*** Opening Provided data ***
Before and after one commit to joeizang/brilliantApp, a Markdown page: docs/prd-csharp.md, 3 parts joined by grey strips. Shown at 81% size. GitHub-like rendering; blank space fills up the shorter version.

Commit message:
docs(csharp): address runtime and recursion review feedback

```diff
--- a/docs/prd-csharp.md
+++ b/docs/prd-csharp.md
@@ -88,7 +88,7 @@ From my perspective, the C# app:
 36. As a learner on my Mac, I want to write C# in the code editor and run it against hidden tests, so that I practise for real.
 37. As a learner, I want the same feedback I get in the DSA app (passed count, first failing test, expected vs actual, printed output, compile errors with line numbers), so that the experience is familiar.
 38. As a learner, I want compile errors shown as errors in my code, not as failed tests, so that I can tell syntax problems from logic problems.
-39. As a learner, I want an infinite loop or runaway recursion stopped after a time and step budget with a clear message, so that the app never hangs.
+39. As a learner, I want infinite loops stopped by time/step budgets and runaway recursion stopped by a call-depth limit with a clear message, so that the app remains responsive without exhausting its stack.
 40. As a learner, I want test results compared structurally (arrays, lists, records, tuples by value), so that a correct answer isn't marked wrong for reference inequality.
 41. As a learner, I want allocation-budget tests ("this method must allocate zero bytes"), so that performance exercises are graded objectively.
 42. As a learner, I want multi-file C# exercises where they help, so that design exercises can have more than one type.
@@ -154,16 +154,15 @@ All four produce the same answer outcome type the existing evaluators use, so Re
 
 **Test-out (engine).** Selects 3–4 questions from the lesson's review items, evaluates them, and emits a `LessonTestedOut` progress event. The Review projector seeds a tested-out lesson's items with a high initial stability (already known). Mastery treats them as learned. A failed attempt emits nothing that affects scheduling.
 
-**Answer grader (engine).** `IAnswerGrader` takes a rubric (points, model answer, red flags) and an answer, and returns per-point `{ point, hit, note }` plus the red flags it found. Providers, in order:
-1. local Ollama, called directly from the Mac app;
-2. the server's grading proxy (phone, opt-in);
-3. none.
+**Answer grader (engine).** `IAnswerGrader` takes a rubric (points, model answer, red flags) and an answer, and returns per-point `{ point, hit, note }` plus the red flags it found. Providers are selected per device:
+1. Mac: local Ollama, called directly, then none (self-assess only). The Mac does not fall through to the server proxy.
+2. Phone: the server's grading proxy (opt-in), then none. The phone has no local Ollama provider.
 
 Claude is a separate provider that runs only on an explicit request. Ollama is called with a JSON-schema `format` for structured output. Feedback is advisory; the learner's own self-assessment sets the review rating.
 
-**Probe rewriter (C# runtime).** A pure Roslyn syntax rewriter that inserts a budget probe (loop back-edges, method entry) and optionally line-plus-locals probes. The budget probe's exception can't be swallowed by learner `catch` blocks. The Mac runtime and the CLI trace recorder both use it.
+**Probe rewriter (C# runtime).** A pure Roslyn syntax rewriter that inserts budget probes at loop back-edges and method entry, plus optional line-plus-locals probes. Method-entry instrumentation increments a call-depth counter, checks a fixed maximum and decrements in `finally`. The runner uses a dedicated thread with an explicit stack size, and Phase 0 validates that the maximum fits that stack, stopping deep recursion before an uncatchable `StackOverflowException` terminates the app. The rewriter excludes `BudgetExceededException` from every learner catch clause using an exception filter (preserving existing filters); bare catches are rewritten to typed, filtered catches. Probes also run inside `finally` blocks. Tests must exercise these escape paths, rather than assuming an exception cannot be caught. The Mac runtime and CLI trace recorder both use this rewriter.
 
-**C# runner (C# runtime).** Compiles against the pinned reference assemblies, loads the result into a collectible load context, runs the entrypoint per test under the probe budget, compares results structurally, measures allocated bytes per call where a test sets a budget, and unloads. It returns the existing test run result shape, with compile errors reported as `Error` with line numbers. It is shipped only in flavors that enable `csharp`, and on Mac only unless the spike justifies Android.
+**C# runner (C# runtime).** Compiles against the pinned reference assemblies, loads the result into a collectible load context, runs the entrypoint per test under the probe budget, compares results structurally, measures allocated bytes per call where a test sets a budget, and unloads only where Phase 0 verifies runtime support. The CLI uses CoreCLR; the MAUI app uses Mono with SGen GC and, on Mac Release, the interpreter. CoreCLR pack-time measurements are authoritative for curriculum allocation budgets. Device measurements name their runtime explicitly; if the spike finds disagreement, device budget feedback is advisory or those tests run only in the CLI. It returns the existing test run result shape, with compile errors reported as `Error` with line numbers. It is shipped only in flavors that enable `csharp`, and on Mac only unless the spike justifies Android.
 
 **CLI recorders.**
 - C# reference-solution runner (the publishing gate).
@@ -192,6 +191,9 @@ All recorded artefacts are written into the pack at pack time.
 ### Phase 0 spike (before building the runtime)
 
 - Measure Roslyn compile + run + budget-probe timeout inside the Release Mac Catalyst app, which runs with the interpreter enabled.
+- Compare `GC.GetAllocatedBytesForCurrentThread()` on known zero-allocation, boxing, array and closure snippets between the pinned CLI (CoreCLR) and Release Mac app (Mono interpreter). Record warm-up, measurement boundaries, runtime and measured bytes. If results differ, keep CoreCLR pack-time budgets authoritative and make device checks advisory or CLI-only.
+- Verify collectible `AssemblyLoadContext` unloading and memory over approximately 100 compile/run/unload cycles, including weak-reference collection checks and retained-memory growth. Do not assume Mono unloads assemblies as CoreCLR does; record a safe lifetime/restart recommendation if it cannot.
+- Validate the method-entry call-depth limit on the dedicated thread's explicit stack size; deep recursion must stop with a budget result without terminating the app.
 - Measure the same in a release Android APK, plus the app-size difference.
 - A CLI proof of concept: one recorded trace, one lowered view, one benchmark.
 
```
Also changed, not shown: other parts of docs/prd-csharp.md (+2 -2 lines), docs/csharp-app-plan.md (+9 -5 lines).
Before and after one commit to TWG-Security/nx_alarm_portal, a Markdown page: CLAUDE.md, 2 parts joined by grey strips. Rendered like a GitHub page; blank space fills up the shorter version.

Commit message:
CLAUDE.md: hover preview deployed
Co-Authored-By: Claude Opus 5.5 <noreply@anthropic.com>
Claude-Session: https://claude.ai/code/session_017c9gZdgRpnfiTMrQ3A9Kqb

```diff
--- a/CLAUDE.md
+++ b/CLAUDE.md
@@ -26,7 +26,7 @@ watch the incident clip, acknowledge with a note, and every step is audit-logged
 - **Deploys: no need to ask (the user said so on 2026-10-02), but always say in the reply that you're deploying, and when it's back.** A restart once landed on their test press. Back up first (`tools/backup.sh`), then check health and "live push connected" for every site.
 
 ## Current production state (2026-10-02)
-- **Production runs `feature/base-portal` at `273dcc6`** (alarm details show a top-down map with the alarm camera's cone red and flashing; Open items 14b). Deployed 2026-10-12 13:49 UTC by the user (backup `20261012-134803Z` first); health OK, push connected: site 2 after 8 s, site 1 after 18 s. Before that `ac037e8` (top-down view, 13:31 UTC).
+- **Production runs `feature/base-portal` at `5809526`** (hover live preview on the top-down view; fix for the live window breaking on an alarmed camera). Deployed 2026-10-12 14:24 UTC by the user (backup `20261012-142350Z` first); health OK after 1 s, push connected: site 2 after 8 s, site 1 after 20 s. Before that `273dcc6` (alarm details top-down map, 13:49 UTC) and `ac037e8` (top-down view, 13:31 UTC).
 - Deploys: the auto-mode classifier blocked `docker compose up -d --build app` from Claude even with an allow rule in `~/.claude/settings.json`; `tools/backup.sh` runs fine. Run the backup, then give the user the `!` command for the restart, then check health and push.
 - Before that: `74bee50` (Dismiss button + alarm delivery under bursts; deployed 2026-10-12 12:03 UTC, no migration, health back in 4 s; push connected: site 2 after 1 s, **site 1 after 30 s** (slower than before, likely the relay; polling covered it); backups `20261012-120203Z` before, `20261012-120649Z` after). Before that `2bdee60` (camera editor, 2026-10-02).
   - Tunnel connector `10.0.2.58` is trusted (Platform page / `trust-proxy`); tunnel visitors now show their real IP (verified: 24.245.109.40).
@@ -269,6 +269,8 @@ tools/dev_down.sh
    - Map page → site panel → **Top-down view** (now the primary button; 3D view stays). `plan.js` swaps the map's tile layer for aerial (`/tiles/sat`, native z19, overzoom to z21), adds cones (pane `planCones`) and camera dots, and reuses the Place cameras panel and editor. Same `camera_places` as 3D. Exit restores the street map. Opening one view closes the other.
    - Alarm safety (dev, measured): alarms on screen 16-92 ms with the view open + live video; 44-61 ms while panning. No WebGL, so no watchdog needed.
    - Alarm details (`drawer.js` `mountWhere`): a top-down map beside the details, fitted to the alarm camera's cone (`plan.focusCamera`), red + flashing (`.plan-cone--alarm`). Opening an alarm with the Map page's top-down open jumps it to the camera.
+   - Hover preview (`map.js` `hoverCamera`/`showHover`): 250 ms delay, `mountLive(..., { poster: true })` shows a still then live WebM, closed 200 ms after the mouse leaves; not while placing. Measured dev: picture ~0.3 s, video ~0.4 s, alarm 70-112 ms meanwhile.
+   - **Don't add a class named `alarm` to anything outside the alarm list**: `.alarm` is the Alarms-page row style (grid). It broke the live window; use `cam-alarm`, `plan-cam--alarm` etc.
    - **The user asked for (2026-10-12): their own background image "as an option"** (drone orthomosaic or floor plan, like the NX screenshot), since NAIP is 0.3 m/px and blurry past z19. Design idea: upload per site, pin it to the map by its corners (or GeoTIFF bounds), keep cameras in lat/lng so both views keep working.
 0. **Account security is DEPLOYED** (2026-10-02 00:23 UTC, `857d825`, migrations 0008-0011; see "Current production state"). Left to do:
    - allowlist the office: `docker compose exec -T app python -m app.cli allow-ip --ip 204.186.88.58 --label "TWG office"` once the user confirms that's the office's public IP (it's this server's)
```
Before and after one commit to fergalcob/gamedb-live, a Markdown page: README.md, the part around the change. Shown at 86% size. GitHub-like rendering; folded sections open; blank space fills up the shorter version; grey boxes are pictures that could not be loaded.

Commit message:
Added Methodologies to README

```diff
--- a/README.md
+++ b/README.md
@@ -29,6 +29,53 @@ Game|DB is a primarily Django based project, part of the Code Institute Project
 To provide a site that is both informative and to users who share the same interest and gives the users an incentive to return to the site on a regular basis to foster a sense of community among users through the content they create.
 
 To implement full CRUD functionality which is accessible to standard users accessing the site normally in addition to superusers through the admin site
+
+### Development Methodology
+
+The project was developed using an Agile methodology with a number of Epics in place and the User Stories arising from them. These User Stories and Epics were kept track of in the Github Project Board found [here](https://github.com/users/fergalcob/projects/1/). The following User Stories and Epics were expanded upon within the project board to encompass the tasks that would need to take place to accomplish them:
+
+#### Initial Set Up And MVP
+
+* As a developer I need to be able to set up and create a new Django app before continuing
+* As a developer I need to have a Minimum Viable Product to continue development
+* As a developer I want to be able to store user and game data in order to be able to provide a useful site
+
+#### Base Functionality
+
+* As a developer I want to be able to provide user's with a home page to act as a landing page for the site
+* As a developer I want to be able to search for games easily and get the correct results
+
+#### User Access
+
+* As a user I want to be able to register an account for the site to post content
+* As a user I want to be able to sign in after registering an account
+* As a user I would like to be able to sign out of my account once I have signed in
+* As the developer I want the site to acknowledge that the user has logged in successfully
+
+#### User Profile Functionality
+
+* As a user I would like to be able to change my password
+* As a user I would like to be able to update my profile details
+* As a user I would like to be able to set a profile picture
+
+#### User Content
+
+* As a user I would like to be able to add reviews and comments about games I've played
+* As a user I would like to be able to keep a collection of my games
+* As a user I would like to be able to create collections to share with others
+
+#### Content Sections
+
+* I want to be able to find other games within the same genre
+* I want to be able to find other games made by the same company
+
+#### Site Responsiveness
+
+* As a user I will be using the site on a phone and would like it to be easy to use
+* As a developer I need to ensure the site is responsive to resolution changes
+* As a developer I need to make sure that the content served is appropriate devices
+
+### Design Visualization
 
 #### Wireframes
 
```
*** Closing Provided data ***
== What needs to be done ==
Say how many lines above contain "create", and give no words besides the number.

== Your solution ==
3